• Problem statement: Write out every record below exactly as given. Leave the pictures out.
Supplied data section start
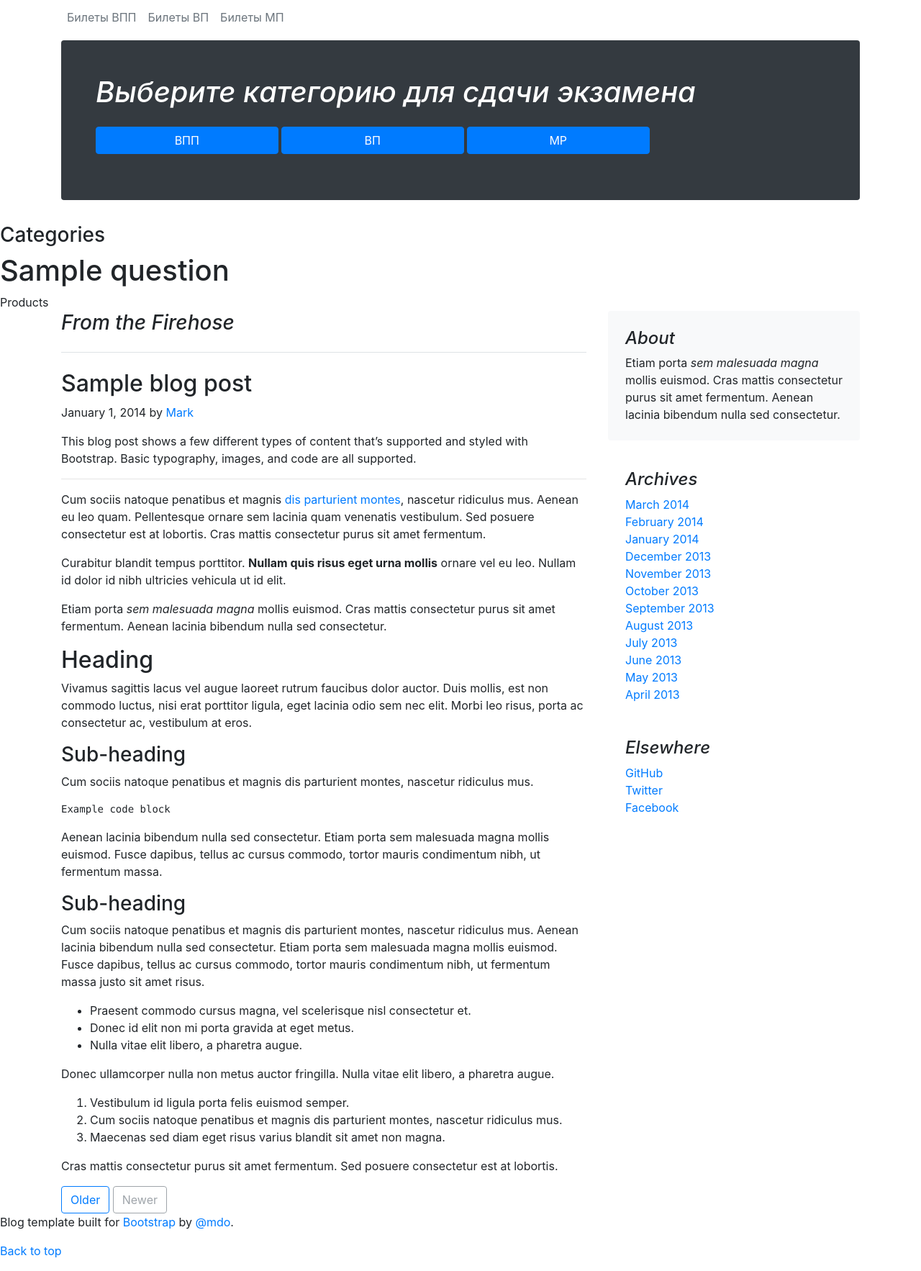
After one commit to MarNikVla/simple-site-with-tests, a Django app: a page that uses templates/base.html in a window 1280 px wide. The commit adds this page. Shown: the whole page at 72% size. Run offline with Django 3.2, Linux system fonts and the light colour scheme; tables that the repository leaves empty hold one stand-in row (values such as "Sample post").

Commit message:
major changes models

```diff
--- a/tests_app/templates/base.html
+++ b/templates/base.html
@@ -5,8 +5,7 @@
     <meta name="viewport" content="width=device-width, initial-scale=1, shrink-to-fit=no">
     <meta name="description" content="">
     <meta name="author" content="Mark Otto, Jacob Thornton, and Bootstrap contributors">
-    <meta name="generator" content="Jekyll v4.1.1">
-    <title>Blog Template · Bootstrap</title>
+    <title>{% block title %}Test{% endblock %}</title>
 
     <link rel="canonical" href="https://getbootstrap.com/docs/4.5/examples/blog/">
 
@@ -51,14 +50,6 @@
 </head>
 <body>
 <div class="container">
-    <header class="blog-header py-3">
-        <div class="row flex-nowrap justify-content-end align-items-center">
-            <div class="col-12 d-flex justify-content-end align-items-center">
-                <a class="btn btn-sm btn-outline-secondary" href="#">Sign up</a>
-            </div>
-        </div>
-    </header>
-
     <div class="nav-scroller py-1 mb-2">
         <nav class="nav d-flex justify-content-start">
             <a class="p-2 text-muted" href="#">Билеты ВПП</a>
@@ -118,6 +109,9 @@
             </div>
         </div>
     </div>
+<div id="content">
+    {% block content %}{% endblock %}
+</div>
 
     <main role="main" class="container">
         <div class="row">
--- /dev/null
+++ b/templates/test_app/test_list.html
@@ -0,0 +1,17 @@
+{% extends "base.html" %}
+{% load static %}
+{% block title %}
+    Products
+{% endblock %}
+{% block content %}
+    <div id="sidebar">
+        <h3>Categories</h3>
+        {% for question in ticket.questions.all %}
+            <h1>{{ question.title }}</h1>
+    {% endfor %}
+    </div>
+    <div id="main" class="product-list">
+       Products
+
+    </div>
+{% endblock %}
--- a/tests_app/models.py
+++ b/tests_app/models.py
@@ -14,12 +14,21 @@
 
 class Ticket(models.Model):
 
-    category = models.ForeignKey(TestCategory, on_delete=models.CASCADE, default=None)
+    category = models.ForeignKey(TestCategory, on_delete=models.CASCADE, default=None, related_name='category')
+    title = models.CharField(max_length=50)
+    slug = models.SlugField(max_length=200, unique=True)
+
+
+    def __str__(self):
+       return self.slug
+
+class Question(models.Model):
+    ticket = models.ManyToManyField(Ticket, related_name='questions')
     title = models.CharField(max_length=50)
     text = models.TextField(blank=False)
     image = models.ImageField(upload_to='images/%Y/%m/%d/', blank=True)
-    answers = models.TextField(default='', blank=True)
-    correct_answer = models.TextField(default='', blank=True)
+    answers = models.TextField(default='')
+    correct_answer = models.TextField(default='')
 
     def __str__(self):
-       return self.title
+        return self.title
--- a/tests_app/urls.py
+++ b/tests_app/urls.py
@@ -1,7 +1,9 @@
 from django.urls import path
 
-from tests_app.views import Index
+from tests_app.views import Index, TicketDetailView
 
 urlpatterns = [
     path('', Index.as_view(), name='index'),
+    path('<slug:category_slug>/<slug:slug>/', TicketDetailView.as_view(), name='ticket_detail'),
+    # path('bilet/<slug:ticket_slug>/', Test_VPP.as_view(), name='Test_VPP'),
 ]
--- a/tests_app/views.py
+++ b/tests_app/views.py
@@ -1,6 +1,23 @@
 
-from django.views.generic import TemplateView
+from django.views.generic import TemplateView, DetailView, ListView
+
+from tests_app.models import Ticket
 
 
 class Index(TemplateView):
     template_name = "base.html"
+
+
+# class CategoryList(ListView):
+
+
+class TicketDetailView(DetailView):
+    model = Ticket
+    template_name = 'test_app/test_list.html'
+    context_object_name = 'ticket'
+
+    def get_queryset(self):
+        category = self.kwargs.get('category_slug', '')
+        # ticket = self.kwargs.get('ticket_slug', '')
+        q = super().get_queryset()
+        return q.filter(category__slug=category)
```
Also changed, not shown: tests_app/admin.py (+6 -1 lines), media/images/2020/09/02/1_b1v3.jpg (deleted), media/images/2020/09/02/1_b1v4.jpg (deleted), media/images/2020/09/04/1_b1v1.jpg (renamed from media/images/2020/09/02/1_b1v1.jpg), media/images/2020/09/04/1_b1v2.jpg (renamed from media/images/2020/09/02/1_b1v2.jpg), tests_app/migrations/0002_auto_20200904_1035.py (added), tests_app/migrations/0003_auto_20200904_1037.py (added), tests_app/migrations/0004_auto_20200904_1359.py (added), tests_app/migrations/0005_auto_20200904_1626.py (added).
Supplied data section end
• Solution to this problem:
After one commit to MarNikVla/simple-site-with-tests, a Django app: a page that uses templates/base.html in a window 1280 px wide. The commit adds this page. Shown: the whole page at 72% size. Run offline with Django 3.2, Linux system fonts and the light colour scheme; tables that the repository leaves empty hold one stand-in row (values such as "Sample post").

Commit message:
major changes models

```diff
--- a/tests_app/templates/base.html
+++ b/templates/base.html
@@ -5,8 +5,7 @@
     <meta name="viewport" content="width=device-width, initial-scale=1, shrink-to-fit=no">
     <meta name="description" content="">
     <meta name="author" content="Mark Otto, Jacob Thornton, and Bootstrap contributors">
-    <meta name="generator" content="Jekyll v4.1.1">
-    <title>Blog Template · Bootstrap</title>
+    <title>{% block title %}Test{% endblock %}</title>
 
     <link rel="canonical" href="https://getbootstrap.com/docs/4.5/examples/blog/">
 
@@ -51,14 +50,6 @@
 </head>
 <body>
 <div class="container">
-    <header class="blog-header py-3">
-        <div class="row flex-nowrap justify-content-end align-items-center">
-            <div class="col-12 d-flex justify-content-end align-items-center">
-                <a class="btn btn-sm btn-outline-secondary" href="#">Sign up</a>
-            </div>
-        </div>
-    </header>
-
     <div class="nav-scroller py-1 mb-2">
         <nav class="nav d-flex justify-content-start">
             <a class="p-2 text-muted" href="#">Билеты ВПП</a>
@@ -118,6 +109,9 @@
             </div>
         </div>
     </div>
+<div id="content">
+    {% block content %}{% endblock %}
+</div>
 
     <main role="main" class="container">
         <div class="row">
--- /dev/null
+++ b/templates/test_app/test_list.html
@@ -0,0 +1,17 @@
+{% extends "base.html" %}
+{% load static %}
+{% block title %}
+    Products
+{% endblock %}
+{% block content %}
+    <div id="sidebar">
+        <h3>Categories</h3>
+        {% for question in ticket.questions.all %}
+            <h1>{{ question.title }}</h1>
+    {% endfor %}
+    </div>
+    <div id="main" class="product-list">
+       Products
+
+    </div>
+{% endblock %}
--- a/tests_app/models.py
+++ b/tests_app/models.py
@@ -14,12 +14,21 @@
 
 class Ticket(models.Model):
 
-    category = models.ForeignKey(TestCategory, on_delete=models.CASCADE, default=None)
+    category = models.ForeignKey(TestCategory, on_delete=models.CASCADE, default=None, related_name='category')
+    title = models.CharField(max_length=50)
+    slug = models.SlugField(max_length=200, unique=True)
+
+
+    def __str__(self):
+       return self.slug
+
+class Question(models.Model):
+    ticket = models.ManyToManyField(Ticket, related_name='questions')
     title = models.CharField(max_length=50)
     text = models.TextField(blank=False)
     image = models.ImageField(upload_to='images/%Y/%m/%d/', blank=True)
-    answers = models.TextField(default='', blank=True)
-    correct_answer = models.TextField(default='', blank=True)
+    answers = models.TextField(default='')
+    correct_answer = models.TextField(default='')
 
     def __str__(self):
-       return self.title
+        return self.title
--- a/tests_app/urls.py
+++ b/tests_app/urls.py
@@ -1,7 +1,9 @@
 from django.urls import path
 
-from tests_app.views import Index
+from tests_app.views import Index, TicketDetailView
 
 urlpatterns = [
     path('', Index.as_view(), name='index'),
+    path('<slug:category_slug>/<slug:slug>/', TicketDetailView.as_view(), name='ticket_detail'),
+    # path('bilet/<slug:ticket_slug>/', Test_VPP.as_view(), name='Test_VPP'),
 ]
--- a/tests_app/views.py
+++ b/tests_app/views.py
@@ -1,6 +1,23 @@
 
-from django.views.generic import TemplateView
+from django.views.generic import TemplateView, DetailView, ListView
+
+from tests_app.models import Ticket
 
 
 class Index(TemplateView):
     template_name = "base.html"
+
+
+# class CategoryList(ListView):
+
+
+class TicketDetailView(DetailView):
+    model = Ticket
+    template_name = 'test_app/test_list.html'
+    context_object_name = 'ticket'
+
+    def get_queryset(self):
+        category = self.kwargs.get('category_slug', '')
+        # ticket = self.kwargs.get('ticket_slug', '')
+        q = super().get_queryset()
+        return q.filter(category__slug=category)
```
Also changed, not shown: tests_app/admin.py (+6 -1 lines), media/images/2020/09/02/1_b1v3.jpg (deleted), media/images/2020/09/02/1_b1v4.jpg (deleted), media/images/2020/09/04/1_b1v1.jpg (renamed from media/images/2020/09/02/1_b1v1.jpg), media/images/2020/09/04/1_b1v2.jpg (renamed from media/images/2020/09/02/1_b1v2.jpg), tests_app/migrations/0002_auto_20200904_1035.py (added), tests_app/migrations/0003_auto_20200904_1037.py (added), tests_app/migrations/0004_auto_20200904_1359.py (added), tests_app/migrations/0005_auto_20200904_1626.py (added).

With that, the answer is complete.